Best of facial recognition
With that in mind, let’s take a look at some different home security cameras and highlight areas where they excel. Here’s a list of facial recognition cameras we’ve tested recently:
- Honeywell Smart Home Security
- Nest Cam IQ Indoor
- Nest Cam IQ Outdoor
- Nest Hello
- Netatmo Welcome
- Tend Secure Lynx
- Tend Secure Lynx Pro
- Wisenet SmartCam N1
Best value: Tend Secure Lynx
The Tend Secure Lynx only costs $60. Given that, I was skeptical that this camera would deliver, but it does. Not only does the camera itself perform well and offer some nice features like free seven-day event-based video clip storage, but it also has facial recognition.
Create your database of familiar faces, and the Lynx takes over. There is a bit of a learning curve as it becomes familiar with each face, but it’s a very good option if you want an inexpensive indoor home security camera with decent facial recognition.
Best outdoor camera: Nest Hello
The Nest Hello isn’t a traditional home security camera. It’s actually a video doorbell that you hardwire and swap in where your existing wired doorbell is installed.
At $229, the Hello isn’t cheap, but it comes with an incredible list of features and very good facial recognition. The snag is that you do have to pay for facial recognition, so that means you have to subscribe to the Nest Aware cloud subscription service.
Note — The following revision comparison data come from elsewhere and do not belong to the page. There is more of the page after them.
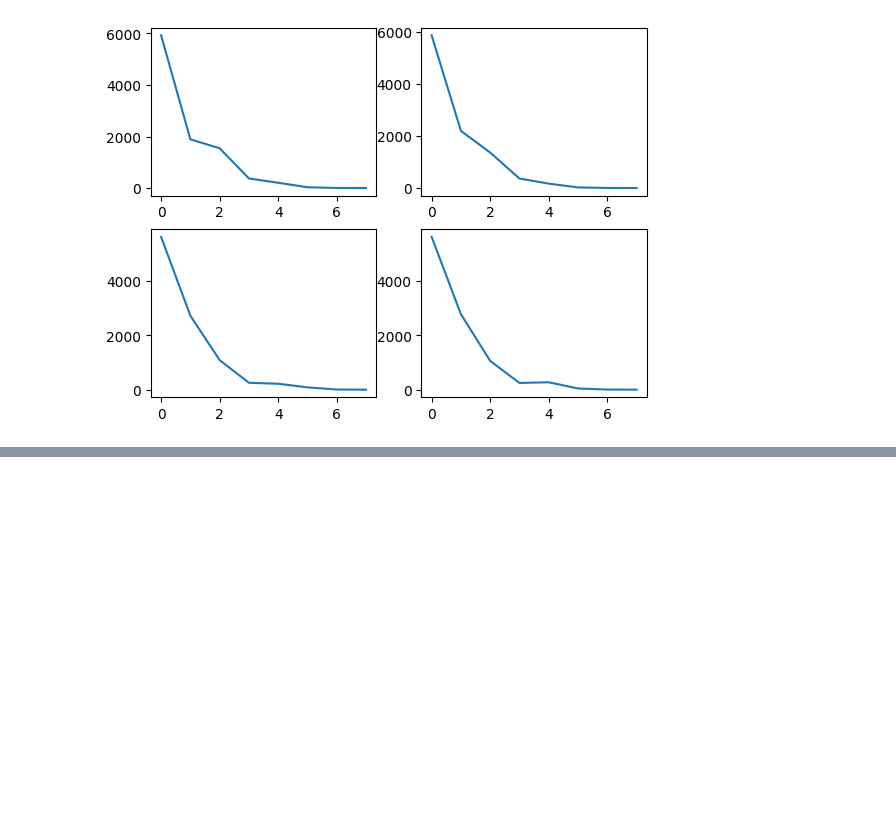
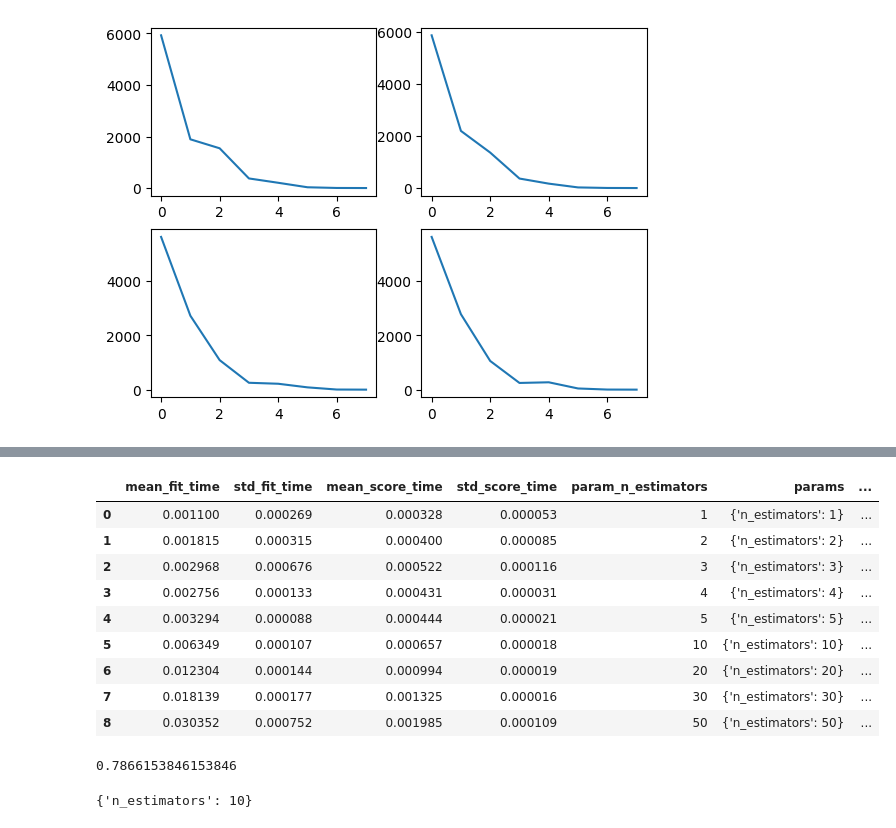
Before and after one commit to islem143/University-Projects, a Jupyter notebook: imed/tp1.ipynb, the cells around one changed output, grey strips where cells are left out. Cells and saved outputs as stored; diff of their text form; code cells hidden in the pictures; blank space fills up the shorter version.

```diff
--- a/imed/tp1.ipynb
+++ b/imed/tp1.ipynb
@@ -132,0 +151,5 @@ with open('brain.csv', 'w', encoding='UTF8', newline='') as f:
+# %%
+from sklearn.model_selection import train_test_split
+X=df.drop(["label"],axis="columns").values
+y=df["label"]
+X_train,X_test,y_train,y_test=train_test_split(df.drop(["label"],axis="columns"),df["label"],test_size=0.2)
@@ -132,0 +209,10 @@ with open('brain.csv', 'w', encoding='UTF8', newline='') as f:
+# %%
+from sklearn.model_selection import GridSearchCV
+
+gscv=GridSearchCV(RandomForestClassifier(),{
+    "n_estimators":[1,2,3,4,5,10,20,30,50],
+
+},cv=10,return_train_score=False)
+
+gscv.fit(X,y)
+gscv.cv_results_
@@ -132,0 +237,22 @@ with open('brain.csv', 'w', encoding='UTF8', newline='') as f:
+# %%
+df=pd.DataFrame(gscv.cv_results_)
+df
+# %% [output]
+|  | mean_fit_time | std_fit_time | mean_score_time | std_score_time | param_n_estimators | params | ... |
+| 0 | 0.001100 | 0.000269 | 0.000328 | 0.000053 | 1 | {'n_estimators': 1} | ... |
+| 1 | 0.001815 | 0.000315 | 0.000400 | 0.000085 | 2 | {'n_estimators': 2} | ... |
+| 2 | 0.002968 | 0.000676 | 0.000522 | 0.000116 | 3 | {'n_estimators': 3} | ... |
+| 3 | 0.002756 | 0.000133 | 0.000431 | 0.000031 | 4 | {'n_estimators': 4} | ... |
+| 4 | 0.003294 | 0.000088 | 0.000444 | 0.000021 | 5 | {'n_estimators': 5} | ... |
+| 5 | 0.006349 | 0.000107 | 0.000657 | 0.000018 | 10 | {'n_estimators': 10} | ... |
+| 6 | 0.012304 | 0.000144 | 0.000994 | 0.000019 | 20 | {'n_estimators': 20} | ... |
+| 7 | 0.018139 | 0.000177 | 0.001325 | 0.000016 | 30 | {'n_estimators': 30} | ... |
+| 8 | 0.030352 | 0.000752 | 0.001985 | 0.000109 | 50 | {'n_estimators': 50} | ... |
+# %%
+gscv.best_score_
+# %% [output]
+0.7866153846153846
+# %%
+gscv.best_params_
+# %% [output]
+{'n_estimators': 10}
```
Also changed, not shown: parts of 20 cells of this notebook.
Learn more about Nest Aware.
Again, this isn’t a budget option, but if you want to get an alert that says who’s at your front door, it’s an easy choice.
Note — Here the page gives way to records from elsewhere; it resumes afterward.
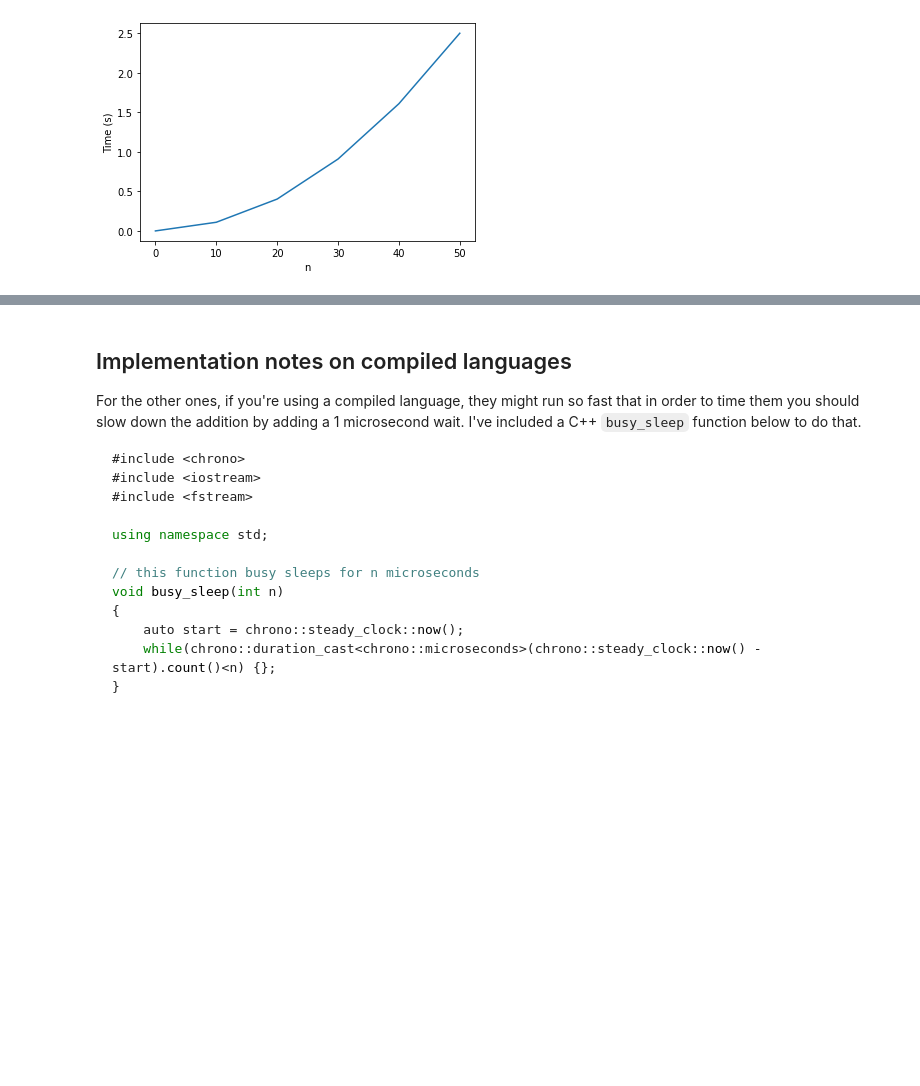
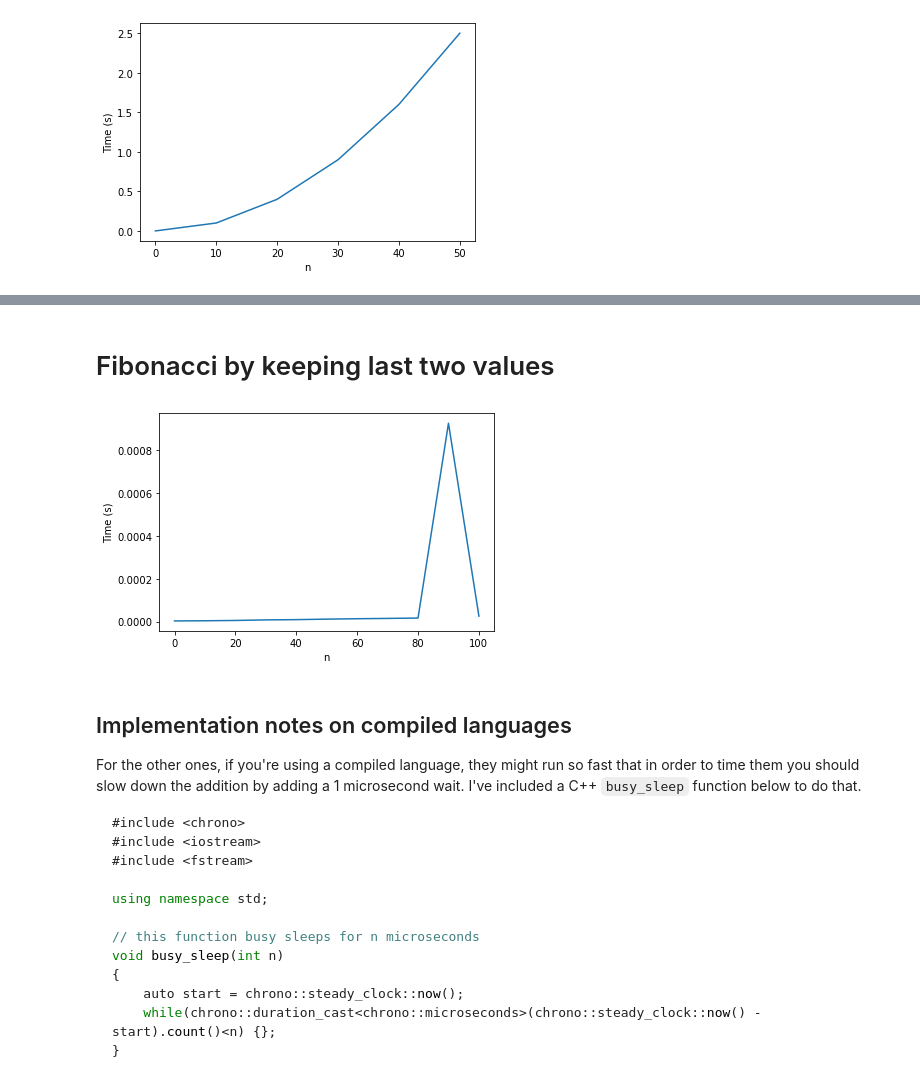
Before and after one commit to Xylemeister/discrete-maths-classes, a Jupyter notebook: week_1_class.ipynb, the cells around one changed output, grey strips where cells are left out. Drawn from its saved outputs; the diff is of its cells as text; code cells hidden in the pictures; blank space fills up the shorter version.

```diff
--- a/week_1_class.ipynb
+++ b/week_1_class.ipynb
@@ -68,3 +103,34 @@ def fib_two(n):
+# %% [markdown]
+# Fibonacci by keeping last two values
+# %%
+%matplotlib inline
+import matplotlib.pyplot as plt
+import numpy as np
+import time
+
+
+
+def fib_two(n):
+    a = 0
+    b = 1
+
+    for i in range(2, n+1):
+        a,b = b, a + b
+    return b
+
+def timeit(n):
+    start = time.time()
+    fib_table(n)
+    end = time.time()
+    return end-start
+
+N = [0, 10, 20, 30, 40, 50, 60, 70, 80, 90, 100]
+T = [timeit(n) for n in N]
+plt.plot(N, T)
+plt.xlabel('n')
+plt.ylabel('Time (s)');
+# %% [output]
+[figure, added]
 # %% [markdown]
 ## Implementation notes on compiled languages
 
```
Also changed, not shown: parts of 5 cells of this notebook.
Best smart home support: Nest Cam IQ Indoor
The $299 Nest Cam IQ Indoor is very similar to the Nest Hello doorbell. It has facial recognition (if you sign up for a Nest Aware subscription) and lets you know who walks in front of the camera’s field of you with consistent accuracy.
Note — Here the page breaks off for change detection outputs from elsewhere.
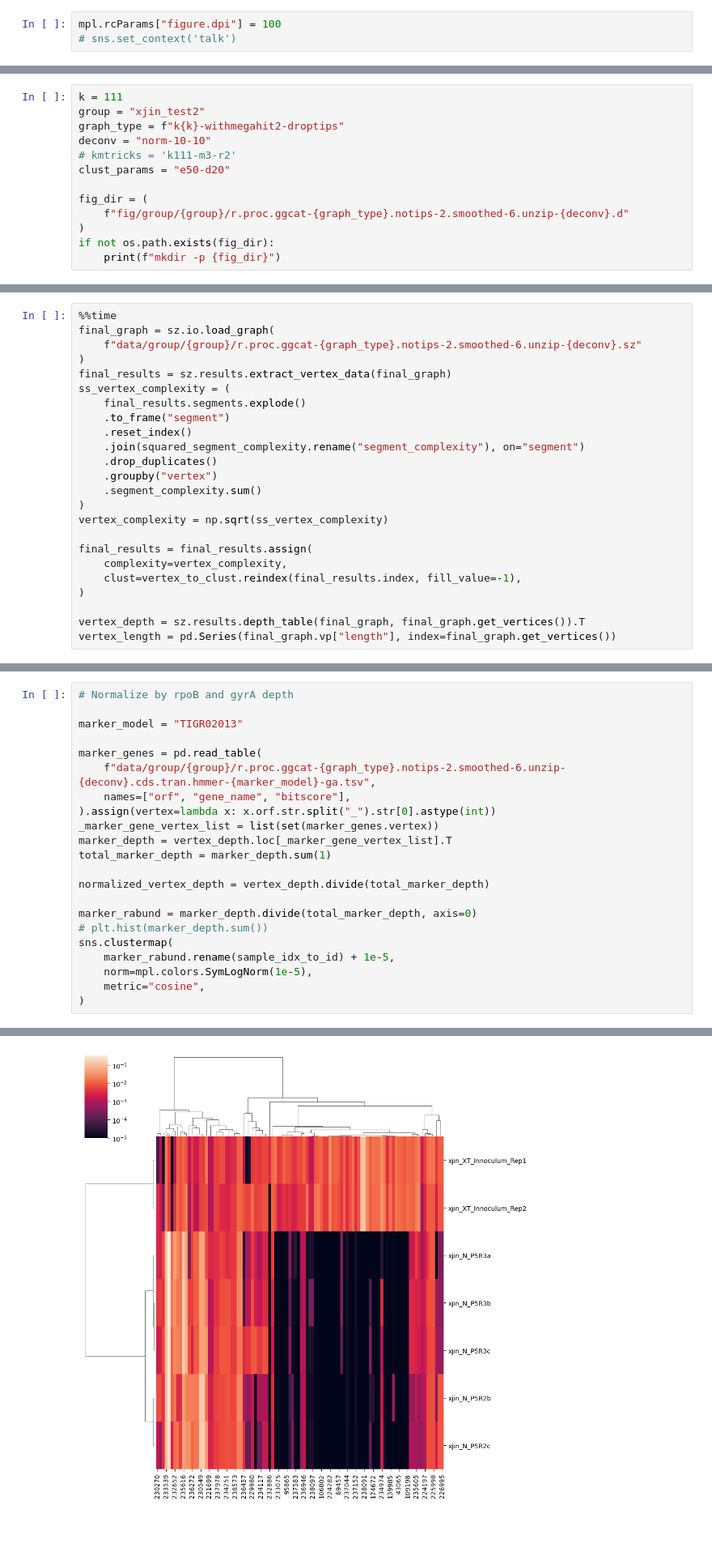
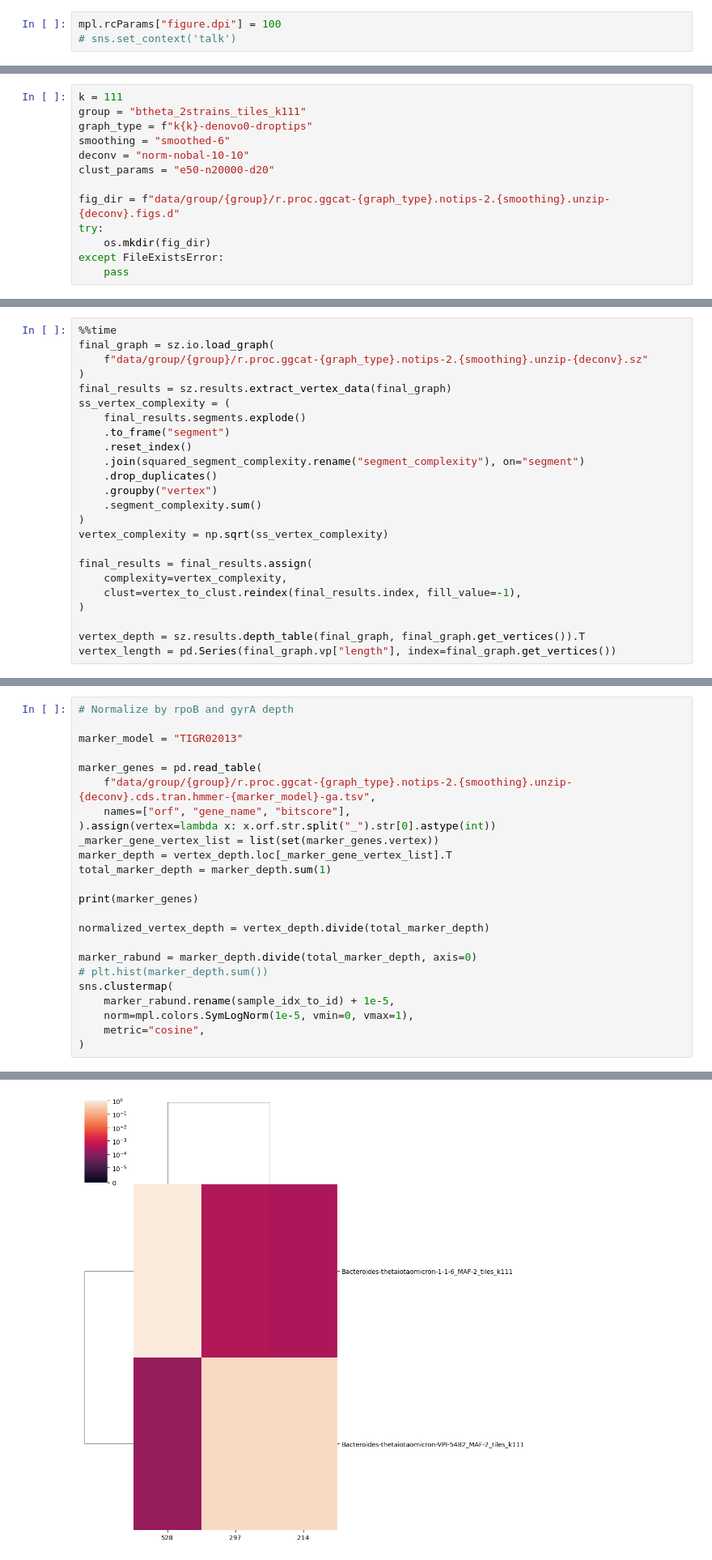
Before and after one commit to bsmith89/strain-aware-assembly, a Jupyter notebook: nb/explore_results.ipynb, the cells around one changed output, grey strips where cells are left out. Shown at 81% size. Drawn from its saved outputs; the diff is of its cells as text; blank space fills up the shorter version.

```diff
--- a/nb/explore_results.ipynb
+++ b/nb/explore_results.ipynb
@@ -50,13 +58,13 @@ draw_graphs = True
 # %%
 k = 111
-group = "xjin_test2"
-graph_type = f"k{k}-withmegahit2-droptips"
-deconv = "norm-10-10"
-# kmtricks = 'k111-m3-r2'
-clust_params = "e50-d20"
+group = "btheta_2strains_tiles_k111"
+graph_type = f"k{k}-denovo0-droptips"
+smoothing = "smoothed-6"
+deconv = "norm-nobal-10-10"
+clust_params = "e50-n20000-d20"
 
-fig_dir = (
-    f"fig/group/{group}/r.proc.ggcat-{graph_type}.notips-2.smoothed-6.unzip-{deconv}.d"
-)
-if not os.path.exists(fig_dir):
-    print(f"mkdir -p {fig_dir}")
+fig_dir = f"data/group/{group}/r.proc.ggcat-{graph_type}.notips-2.{smoothing}.unzip-{deconv}.figs.d"
+try:
+    os.mkdir(fig_dir)
+except FileExistsError:
+    pass
@@ -149,7 +180,7 @@ plt.yscale("log")
 # %%
 %%time
 final_graph = sz.io.load_graph(
-    f"data/group/{group}/r.proc.ggcat-{graph_type}.notips-2.smoothed-6.unzip-{deconv}.sz"
+    f"data/group/{group}/r.proc.ggcat-{graph_type}.notips-2.{smoothing}.unzip-{deconv}.sz"
 )
 final_results = sz.results.extract_vertex_data(final_graph)
 ss_vertex_complexity = (
@@ -179,12 +210,14 @@ Wall time: 3.74 s
 marker_model = "TIGR02013"
 
 marker_genes = pd.read_table(
-    f"data/group/{group}/r.proc.ggcat-{graph_type}.notips-2.smoothed-6.unzip-{deconv}.cds.tran.hmmer-{marker_model}-ga.tsv",
+    f"data/group/{group}/r.proc.ggcat-{graph_type}.notips-2.{smoothing}.unzip-{deconv}.cds.tran.hmmer-{marker_model}-ga.tsv",
     names=["orf", "gene_name", "bitscore"],
 ).assign(vertex=lambda x: x.orf.str.split("_").str[0].astype(int))
 _marker_gene_vertex_list = list(set(marker_genes.vertex))
 marker_depth = vertex_depth.loc[_marker_gene_vertex_list].T
 total_marker_depth = marker_depth.sum(1)
+
+print(marker_genes)
 
 normalized_vertex_depth = vertex_depth.divide(total_marker_depth)
 
@@ -192,7 +225,7 @@ marker_rabund = marker_depth.divide(total_marker_depth, axis=0)
 # plt.hist(marker_depth.sum())
 sns.clustermap(
     marker_rabund.rename(sample_idx_to_id) + 1e-5,
-    norm=mpl.colors.SymLogNorm(1e-5),
+    norm=mpl.colors.SymLogNorm(1e-5, vmin=0, vmax=1),
     metric="cosine",
 )
 # %% [output]
@@ -200,4 +237,4 @@ sns.clustermap(
-[figure, old version]
+[figure, new version]
 # %% [raw]
 # NOTE: Based on xjin samples
 
```
Also changed, not shown: parts of 118 cells of this notebook, 15 other files.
But it also has some additional benefits. Because it is an indoor camera, Nest gave it an integrated Google Assistant speaker. That means the camera essentially doubles as a Google Home speaker and can answer basic questions like what the current weather or traffic is in your area — and control a variety of Google-Assistant-enabled smart home devices. It also works with Amazon Alexa.
Best features: Tend Secure Lynx Pro
From a features standpoint, the Lynx Pro by Tend Secure really delivers. For $150 you get free seven-day event-based video clip storage, a weatherproof exterior that can go inside or out and battery backup. It also has internal local storage and support for Amazon Alexa and Google Assistant.
That’s all great, but the Lynx Pro wasn’t the best performer in terms of facial recognition. It regularly struggled to see faces, and when it did, it often struggled to identify them correctly.
Best overall: Nest Hello
If we’re talking about sheer facial-recognition capabilities, the Nest Hello, the Nest Cam IQ Indoor and the Nest Cam IQ Outdoor (all of which are essentially the same camera), win by far. Of those models, the Nest Hello is my top pick because it’s the least expensive of the three and has the most opportunity to give you important information about who’s at your front door.
That seems more relevant in terms of facial recognition than tracking who is already inside your house like the IQ Indoor cam, and its location as a doorbell at eye level has the best chance of seeing the most visitors (although I suppose you could install the $349 IQ Outdoor cam at eye level, too, if you wanted).
That said, if you’re just searching for a solid budget camera with decent facial recognition too, the $60 Tend Secure Lynx is plenty capable. We’ll continue to track the trend of facial recognition as a feature in home security cameras and provide updates along the way. Given that the market is increasingly adding affordable sub-$100 cameras into the mix, there might soon be a competent competitor to the Tend Secure Lynx worth testing out.